It appears that many New York City public school principals have a great deal to say about this spring's standardized English tests for grades 3–8.

Only they can't, because they are under a gag order.

I wish we could at least informally do the same for students—and parents.

No matter how you feel aboutstandardized testing, I am convinced that it is both bad form and harmful to talk about test scores.

Unfortunately, the conversation is an occupational hazard in a school system where supply and demand issues turn parenting into a competitive sport—and where test prep is an established  routine.

For both public and private school parents alike, test talk starts really early. Your toddler might still be in diapers when taking the ERB exam (an intelligence test on the radar of private school parents that has been particularly controversial for 4- and 5-year-olds).

Getting into private school is anexpensive endurance test. And even for public kindergarten, there can be long waiting lists and lots of effort toward testing into gifted and talented programs.

Middle school admissions can also befraught and problematic, and getting your kid into a great city high school is both a full-time job and something of a crapshoot.

By now, my public school teenagers have sat through hours of test prep and taken an alphabet soup of exams: ELAs,SSHATs, APs, SATs, ACTs,  Regents, the SAT IIs, and an array of middle school and high school entry tests with names, dates and outcomes I cannot remember.

Many of these tests determine where they would, could or will apply.

That does not mean I want to talk about their scores, or hear how well or poorly anyone else did.

"You are not a number!" I exhorted my son and some of his friends recently at a college fair, where they traded their own test scores and repeatedly asked admissions officers what numbers they needed to get in.

Test scores dominated discussion; no one asked about campus life, programs—or what they might actually want to study.

Unfortunately, the college admissions conversation is too often shaped by media reports withdire sentences revealing how just 5 percent of applicants are accepted and a vast majority rejected.

That leads to lots more anxiety, even among students with near or perfect test scores.

Last year,I railed against such stories (even though as a longtime education writer I've reportedmy share of them), noting that it is time to stop "engaging in this wrong-headed, waste-of-time conversation at all,'' and that we shouldn't compare our kids test scores, GPAs, merits and drawbacks.

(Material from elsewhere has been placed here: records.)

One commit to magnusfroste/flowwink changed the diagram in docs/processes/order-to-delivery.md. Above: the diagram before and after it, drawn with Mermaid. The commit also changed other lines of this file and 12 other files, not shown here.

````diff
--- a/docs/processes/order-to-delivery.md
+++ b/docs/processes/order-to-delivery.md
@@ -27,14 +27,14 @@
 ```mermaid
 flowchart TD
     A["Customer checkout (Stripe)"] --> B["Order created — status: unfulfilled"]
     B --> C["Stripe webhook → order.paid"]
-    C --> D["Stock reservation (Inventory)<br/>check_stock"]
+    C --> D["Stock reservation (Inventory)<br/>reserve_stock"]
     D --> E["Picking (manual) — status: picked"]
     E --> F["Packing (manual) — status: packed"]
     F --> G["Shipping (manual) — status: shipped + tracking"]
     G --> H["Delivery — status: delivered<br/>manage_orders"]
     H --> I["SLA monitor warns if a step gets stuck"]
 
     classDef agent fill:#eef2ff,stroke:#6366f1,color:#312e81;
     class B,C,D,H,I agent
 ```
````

In New York City, though, the testing conversation will go on, even if the so-called gag order for teachers doesn't make a whole lot of sense. Just read the opinion piece principal Elizabeth Phillips ofPS 321 in Park Slopepenned last month.

You can also get a sense of the outrage some educators feel about the way this year's test was designed from Jim Dwyer's terrific column in Wednesday's New York Times.

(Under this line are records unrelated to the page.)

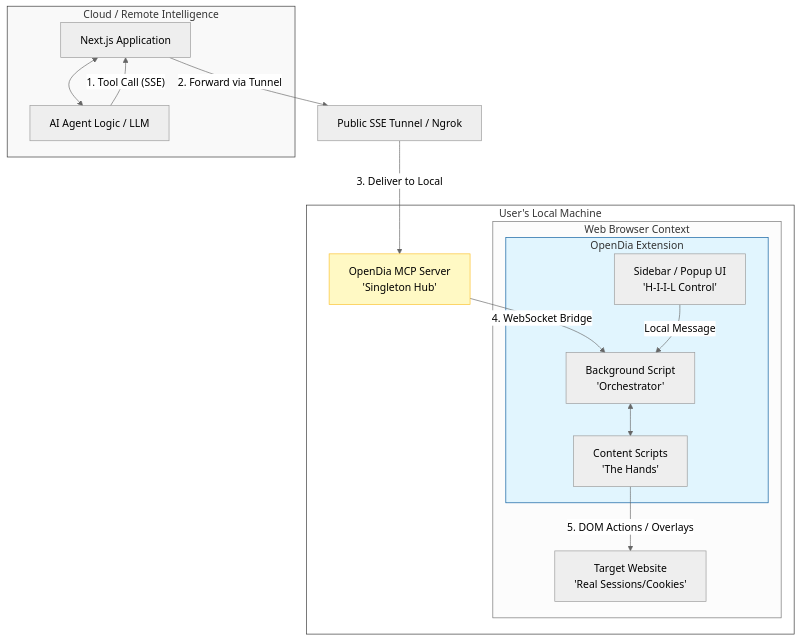
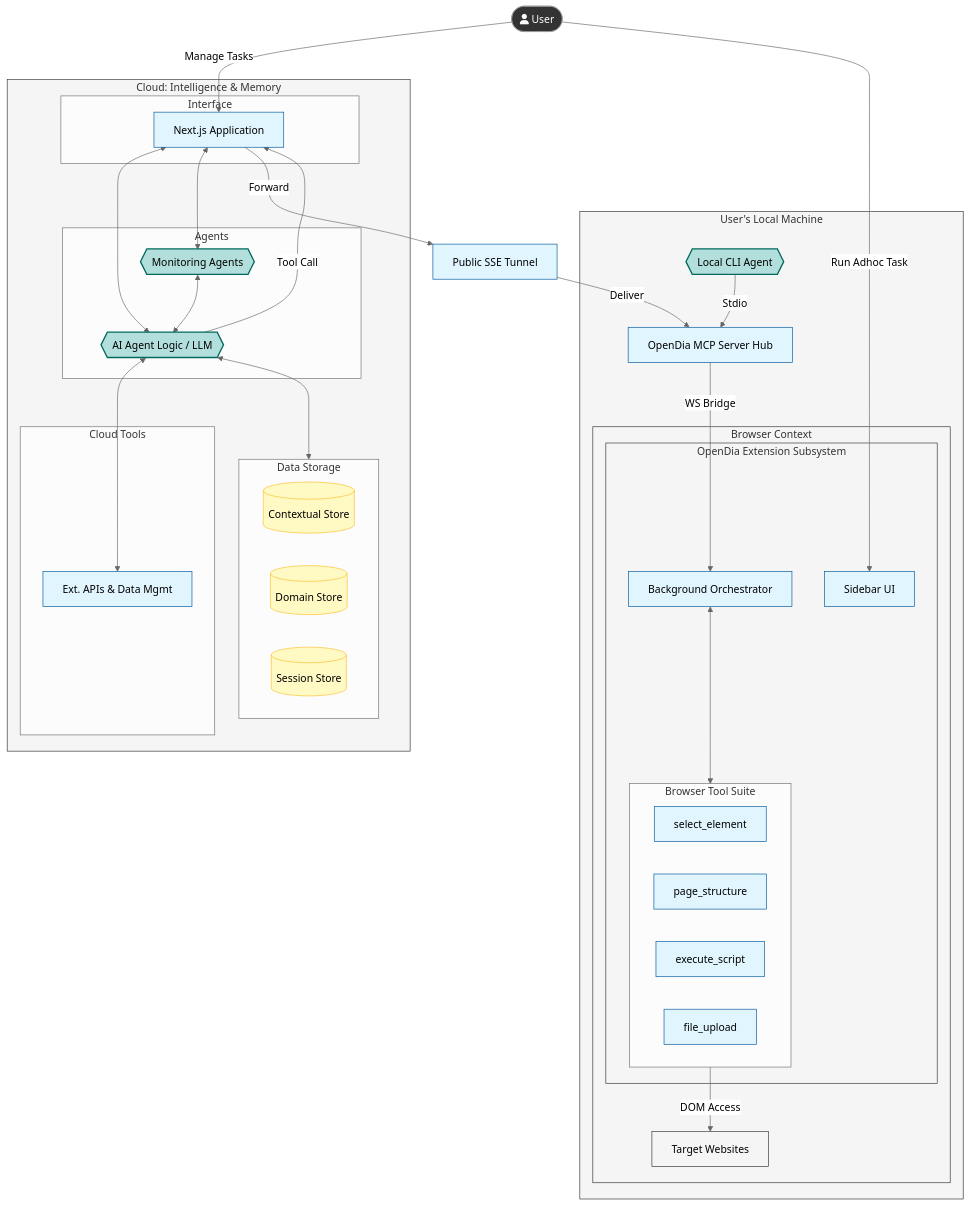
One commit to rothnic/opendia changed the diagram in ARCHITECTURE.md. Above: the diagram before and after it, drawn with Mermaid (neutral theme). The commit also changed other lines of this file, not shown here.

Commit message:
docs: finalize architecture diagram with consistent coloring, agent differentiation, and tool suite examples

````diff
--- a/ARCHITECTURE.md
+++ b/ARCHITECTURE.md
@@ -9,42 +9,85 @@
 ```mermaid
 graph TD
+    %% User Figure
+    User([fa:fa-user User])
+
     %% Cloud Subsystem
-    subgraph CloudSubsystem [Cloud / Remote Intelligence]
-        WebApp[Next.js Application]
-        AgentBrain[AI Agent Logic / LLM]
+    subgraph CloudSubsystem [Cloud: Intelligence & Memory]
+        subgraph AppLayer [Interface]
+            WebApp[Next.js Application]
+        end
+
+        subgraph IntelligenceLayer [Agents]
+            AgentBrain{{AI Agent Logic / LLM}}
+            MonitoringAgents{{Monitoring Agents}}
+        end
+
+        subgraph StorageLayer [Data Storage]
+            ContextStore[(Contextual Store)]
+            DomainStore[(Domain Store)]
+            SessionStore[(Session Store)]
+        end
+
+        subgraph CloudTools [Cloud Tools]
+            ExternalTools[Ext. APIs & Data Mgmt]
+        end
+
         WebApp <--> AgentBrain
+        WebApp <--> MonitoringAgents
+        MonitoringAgents <--> AgentBrain
+        AgentBrain <--> ExternalTools
+        AgentBrain <--> StorageLayer
     end
 
     %% Network Hub
-    Tunnel[Public SSE Tunnel / Ngrok]
+    Tunnel[Public SSE Tunnel]
 
     %% Local Machine Subsystem
     subgraph LocalMachine [User's Local Machine]
-        MCP[OpenDia MCP Server<br/>'Singleton Hub']
+        MCP[OpenDia MCP Server Hub]
         
-        subgraph BrowserSubsystem [Web Browser Context]
-            subgraph ExtensionSubsystem [OpenDia Extension]
-                BG[Background Script<br/>'Orchestrator']
-                CS[Content Scripts<br/>'The Hands']
-                Sidebar[Sidebar / Popup UI<br/>'H-I-I-L Control']
+        subgraph Browsers [Browser Context]
+            subgraph ExtensionSubsystem [OpenDia Extension Subsystem]
+                BG[Background Orchestrator]
+                
+                subgraph ToolExecution [Browser Tool Suite]
+                    CS_Select[select_element]
+                    CS_Structure[page_structure]
+                    CS_Script[execute_script]
+                    CS_Upload[file_upload]
+                end
+                
+                Sidebar[Sidebar UI]
             end
             
-            WebPage[Target Website<br/>'Real Sessions/Cookies']
+            WebPage[Target Websites]
         end
+        
+        LocalCLI{{Local CLI Agent}}
     end
 
+    %% Human Interactions
+    User -- "Manage Tasks" --> WebApp
+    User -- "Run Adhoc Task" --> Sidebar
+
     %% Communication Flow
-    AgentBrain -- "1. Tool Call (SSE)" --> WebApp
-    WebApp -- "2. Forward via Tunnel" --> Tunnel
-    Tunnel -- "3. Deliver to Local" --> MCP
-    MCP -- "4. WebSocket Bridge" --> BG
-    BG <--> CS
-    Sidebar -- "Local Message" --> BG
-    CS -- "5. DOM Actions / Overlays" --> WebPage
+    AgentBrain -- "Tool Call" --> WebApp
+    WebApp -- "Forward" --> Tunnel
+    Tunnel -- "Deliver" --> MCP
+    MCP -- "WS Bridge" --> BG
+    BG <--> ToolExecution
+    ToolExecution -- "DOM Access" --> WebPage
+    LocalCLI -- "Stdio" --> MCP
 
     %% Styling
-    style CloudSubsystem fill:#f9f9f9,stroke:#333
-    style LocalMachine fill:#fff,stroke:#333
-    style ExtensionSubsystem fill:#e1f5fe,stroke:#01579b
-    style MCP fill:#fff9c4,stroke:#fbc02d
+    classDef agent fill:#b2dfdb,stroke:#00695c,stroke-width:2px;
+    classDef tool fill:#e1f5fe,stroke:#01579b,stroke-width:1px;
+    classDef storage fill:#fff9c4,stroke:#fbc02d,stroke-width:1px;
+    classDef infra fill:#f5f5f5,stroke:#333,stroke-width:1px;
+
+    class AgentBrain,MonitoringAgents,LocalCLI agent;
+    class WebApp,MCP,BG,CS_Select,CS_Structure,CS_Script,CS_Upload,Sidebar,ExternalTools,Tunnel tool;
+    class ContextStore,DomainStore,SessionStore storage;
+    class WebPage,LocalMachine,CloudSubsystem,Browsers,ExtensionSubsystem infra;
+    style User fill:#333,color:#fff
 ```
````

The conversation will be driven bynew assessments under theCommon Core standards, and bolstered by bad news released this week: Scores from theNational Assessment of Education Progress (known as the nation's report card) are woefully stagnant for high school.

In addition, two recent opinion polls find a surprising level of support for school testing, my Hechinger Report colleague Jill Barshay reports.

None of this means we have to talk about how our kids did; they also should not be comparing test scores.

I would rather talk about teaching, learning and improving the quality of education for all. When it comes to testing, there is such a thing as too much information—and too much talking.

Let's stop.